T-Mobile Joins the Capped Data Bandwagon 112

NicknamesAreStupid writes "It looks like T-Mobile is following the lead of Verizon and AT&T in shifting from unlimited data plans to tiered pricing. It starts with their family plans which may be cheaper than unlimited depending on your family's usage.
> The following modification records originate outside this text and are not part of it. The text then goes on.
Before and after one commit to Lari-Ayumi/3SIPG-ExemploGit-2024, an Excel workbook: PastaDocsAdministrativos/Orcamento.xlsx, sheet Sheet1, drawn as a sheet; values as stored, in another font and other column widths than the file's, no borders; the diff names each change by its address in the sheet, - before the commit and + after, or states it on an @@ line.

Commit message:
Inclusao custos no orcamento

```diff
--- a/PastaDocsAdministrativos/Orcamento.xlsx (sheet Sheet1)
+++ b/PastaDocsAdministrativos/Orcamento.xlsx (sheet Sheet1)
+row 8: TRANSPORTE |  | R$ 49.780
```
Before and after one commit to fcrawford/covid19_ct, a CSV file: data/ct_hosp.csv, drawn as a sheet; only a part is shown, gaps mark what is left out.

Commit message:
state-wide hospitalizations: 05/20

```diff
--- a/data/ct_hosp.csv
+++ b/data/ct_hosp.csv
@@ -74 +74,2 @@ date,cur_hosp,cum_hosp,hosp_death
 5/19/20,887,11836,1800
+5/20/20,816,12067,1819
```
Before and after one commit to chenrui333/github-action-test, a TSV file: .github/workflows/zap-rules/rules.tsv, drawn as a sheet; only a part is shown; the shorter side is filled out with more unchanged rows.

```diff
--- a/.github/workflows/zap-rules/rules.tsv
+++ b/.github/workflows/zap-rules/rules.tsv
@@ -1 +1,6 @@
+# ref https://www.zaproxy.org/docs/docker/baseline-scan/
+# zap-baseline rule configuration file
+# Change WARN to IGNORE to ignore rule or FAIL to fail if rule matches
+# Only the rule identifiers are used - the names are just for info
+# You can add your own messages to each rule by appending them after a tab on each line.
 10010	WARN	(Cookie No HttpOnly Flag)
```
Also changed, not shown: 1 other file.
Was this done for its customers' families or for its future parent, AT&T?"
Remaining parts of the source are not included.